Introduction & Objectives The evolution of resistant pathogens has developed into a worldwide health crisis and adherence to European Association of Urology (EAU) guidelines on antibiotic prophylaxis may be an important way to improve antibiotic stewardship and reduce costs. The aim of this study is to evaluate costs saving and the prevalence of antibiotic resistant bacterial strains during a period of adherence to EAU guidelines in a tertiary referral urological institution.

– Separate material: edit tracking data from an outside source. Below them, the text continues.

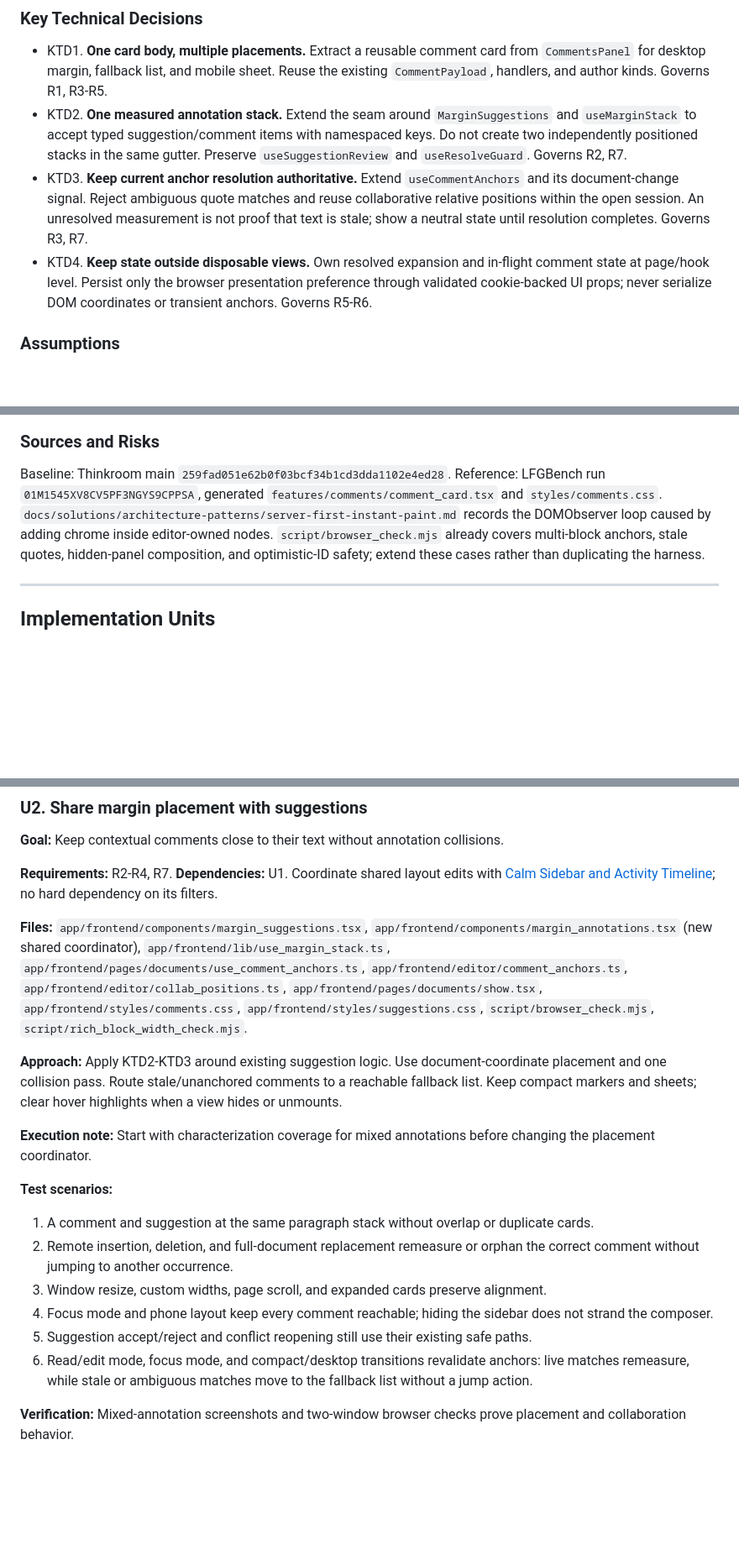
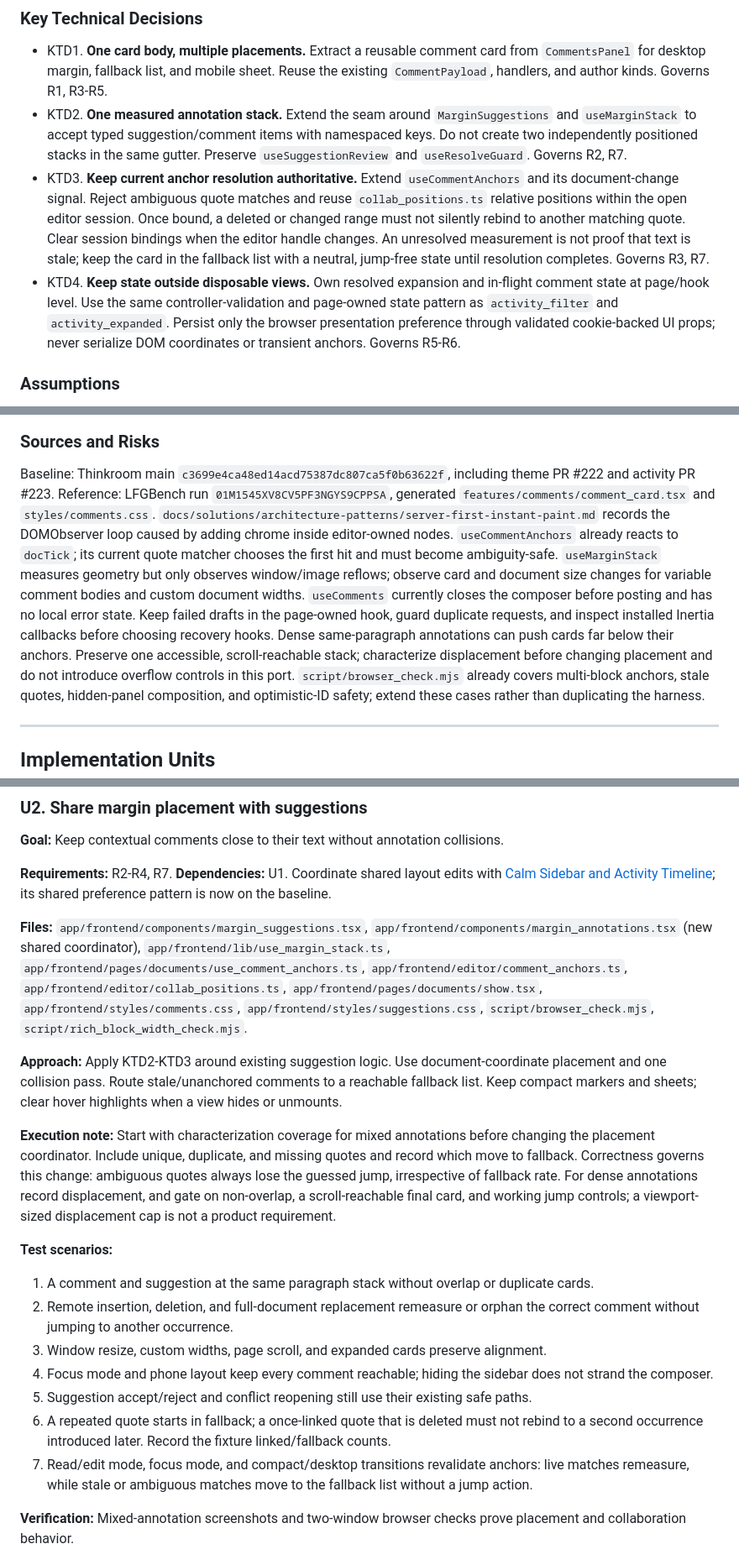
Before and after one commit to kieranklaassen/thinkroom, a Markdown page: docs/plans/2026-09-04-1101-feat-anchored-comment-cards-plan.md, 3 parts joined by grey strips. Shown at 84% size. GitHub-like rendering; blank space fills up the shorter version.

Commit message:
docs(comments): ground anchored-card implementation plan

```diff
--- a/docs/plans/2026-09-04-1101-feat-anchored-comment-cards-plan.md
+++ b/docs/plans/2026-09-04-1101-feat-anchored-comment-cards-plan.md
@@ -64,8 +64,8 @@ Notice the readable metadata, quote treatment, separated action row, and explici
 
 - KTD1. **One card body, multiple placements.** Extract a reusable comment card from `CommentsPanel` for desktop margin, fallback list, and mobile sheet. Reuse the existing `CommentPayload`, handlers, and author kinds. Governs R1, R3-R5.
 - KTD2. **One measured annotation stack.** Extend the seam around `MarginSuggestions` and `useMarginStack` to accept typed suggestion/comment items with namespaced keys. Do not create two independently positioned stacks in the same gutter. Preserve `useSuggestionReview` and `useResolveGuard`. Governs R2, R7.
-- KTD3. **Keep current anchor resolution authoritative.** Extend `useCommentAnchors` and its document-change signal. Reject ambiguous quote matches and reuse collaborative relative positions within the open session. An unresolved measurement is not proof that text is stale; show a neutral state until resolution completes. Governs R3, R7.
-- KTD4. **Keep state outside disposable views.** Own resolved expansion and in-flight comment state at page/hook level. Persist only the browser presentation preference through validated cookie-backed UI props; never serialize DOM coordinates or transient anchors. Governs R5-R6.
+- KTD3. **Keep current anchor resolution authoritative.** Extend `useCommentAnchors` and its document-change signal. Reject ambiguous quote matches and reuse `collab_positions.ts` relative positions within the open editor session. Once bound, a deleted or changed range must not silently rebind to another matching quote. Clear session bindings when the editor handle changes. An unresolved measurement is not proof that text is stale; keep the card in the fallback list with a neutral, jump-free state until resolution completes. Governs R3, R7.
+- KTD4. **Keep state outside disposable views.** Own resolved expansion and in-flight comment state at page/hook level. Use the same controller-validation and page-owned state pattern as `activity_filter` and `activity_expanded`. Persist only the browser presentation preference through validated cookie-backed UI props; never serialize DOM coordinates or transient anchors. Governs R5-R6.
 
 ### Assumptions
 
@@ -91,8 +113,11 @@ flowchart TD
 ### Sources and Risks
 
-Baseline: Thinkroom main `259fad051e62b0f03bcf34b1cd3dda1102e4ed28`.
+Baseline: Thinkroom main `c3699e4ca48ed14acd75387dc807ca5f0b63622f`, including theme PR #222 and activity PR #223.
 Reference: LFGBench run `01M1545XV8CV5PF3NGYS9CPPSA`, generated `features/comments/comment_card.tsx` and `styles/comments.css`.
 `docs/solutions/architecture-patterns/server-first-instant-paint.md` records the DOMObserver loop caused by adding chrome inside editor-owned nodes.
+`useCommentAnchors` already reacts to `docTick`; its current quote matcher chooses the first hit and must become ambiguity-safe. `useMarginStack` measures geometry but only observes window/image reflows; observe card and document size changes for variable comment bodies and custom document widths.
+`useComments` currently closes the composer before posting and has no local error state. Keep failed drafts in the page-owned hook, guard duplicate requests, and inspect installed Inertia callbacks before choosing recovery hooks.
+Dense same-paragraph annotations can push cards far below their anchors. Preserve one accessible, scroll-reachable stack; characterize displacement before changing placement and do not introduce overflow controls in this port.
 `script/browser_check.mjs` already covers multi-block anchors, stale quotes, hidden-panel composition, and optimistic-ID safety; extend these cases rather than duplicating the harness.
 
 ---
@@ -124,13 +149,13 @@ Reference: LFGBench run `01M1545XV8CV5PF3NGYS9CPPSA`, generated `features/commen
 
 **Goal:** Keep contextual comments close to their text without annotation collisions.
 
-**Requirements:** R2-R4, R7. **Dependencies:** U1. Coordinate shared layout edits with [Calm Sidebar and Activity Timeline](2026-09-04-1101-feat-sidebar-activity-timeline-plan.md); no hard dependency on its filters.
+**Requirements:** R2-R4, R7. **Dependencies:** U1. Coordinate shared layout edits with [Calm Sidebar and Activity Timeline](2026-09-04-1101-feat-sidebar-activity-timeline-plan.md); its shared preference pattern is now on the baseline.
 
 **Files:** `app/frontend/components/margin_suggestions.tsx`, `app/frontend/components/margin_annotations.tsx` (new shared coordinator), `app/frontend/lib/use_margin_stack.ts`, `app/frontend/pages/documents/use_comment_anchors.ts`, `app/frontend/editor/comment_anchors.ts`, `app/frontend/editor/collab_positions.ts`, `app/frontend/pages/documents/show.tsx`, `app/frontend/styles/comments.css`, `app/frontend/styles/suggestions.css`, `script/browser_check.mjs`, `script/rich_block_width_check.mjs`.
 
 **Approach:** Apply KTD2-KTD3 around existing suggestion logic. Use document-coordinate placement and one collision pass. Route stale/unanchored comments to a reachable fallback list. Keep compact markers and sheets; clear hover highlights when a view hides or unmounts.
 
-**Execution note:** Start with characterization coverage for mixed annotations before changing the placement coordinator.
+**Execution note:** Start with characterization coverage for mixed annotations before changing the placement coordinator. Include unique, duplicate, and missing quotes and record which move to fallback. Correctness governs this change: ambiguous quotes always lose the guessed jump, irrespective of fallback rate. For dense annotations record displacement, and gate on non-overlap, a scroll-reachable final card, and working jump controls; a viewport-sized displacement cap is not a product requirement.
 
 **Test scenarios:**
 
@@ -139,7 +164,8 @@ Reference: LFGBench run `01M1545XV8CV5PF3NGYS9CPPSA`, generated `features/commen
 3. Window resize, custom widths, page scroll, and expanded cards preserve alignment.
 4. Focus mode and phone layout keep every comment reachable; hiding the sidebar does not strand the composer.
 5. Suggestion accept/reject and conflict reopening still use their existing safe paths.
-6. Read/edit mode, focus mode, and compact/desktop transitions revalidate anchors: live matches remeasure, while stale or ambiguous matches move to the fallback list without a jump action.
+6. A repeated quote starts in fallback; a once-linked quote that is deleted must not rebind to a second occurrence introduced later. Record the fixture linked/fallback counts.
+7. Read/edit mode, focus mode, and compact/desktop transitions revalidate anchors: live matches remeasure, while stale or ambiguous matches move to the fallback list without a jump action.
 
 **Verification:** Mixed-annotation screenshots and two-window browser checks prove placement and collaboration behavior.
 
```
Also changed, not shown: other parts of docs/plans/2026-09-04-1101-feat-anchored-comment-cards-plan.md (+25 -1 lines).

Material & Methods In January 2011, we started a protocol of adherence to EAU guidelines for antibiotic prophylaxis in all urological procedures. From January 2011 to October 2013 (period “after”), data from 3,529 urological procedures have been collected and compared with 2,619 procedures obtained before agreeing on the recommendations for best practice between December 2008 and December 2010 (period “before”). Data about the prevalence of bacterial resistance after starting the protocol of adherence to EAU guidelines were compared between the two periods. The direct and indirect costs related to symptomatic post-operative infectious complications and the prevalence of antibiotic resistant bacterial strains were the outcome measurements. Chisquare or Fisher’s exact tests were used.

Results The rate of symptomatic post-operative infectious complications was not significantly different between the two periods (117/2,619 (4.5%) vs 180/3,529 (5.1%); p=0.27). The costs in period “after”, related to drugs amounted to 36,700 Euro and the indirect costs to 29,560 Euro, were statistically lower than those observed in period “before” (76,980 Euro and 45,870 Euro) (p<0.001). A total of 342 isolates from all patients with symptomatic post-operative infectious complications were reported and analyzed. The resistance rates of E. coli to piperacillin/tazobactam (p=0.03), gentamicin (p=0.02) and ciprofloxacin (p=0.03) decreased significantly during the after periods.

Conclusions The adherence to European Association of Urology guidelines on antibiotic prophylaxis reduced related costs and the prevalence of resistant bacteria.

FUNDING: This work received no external funding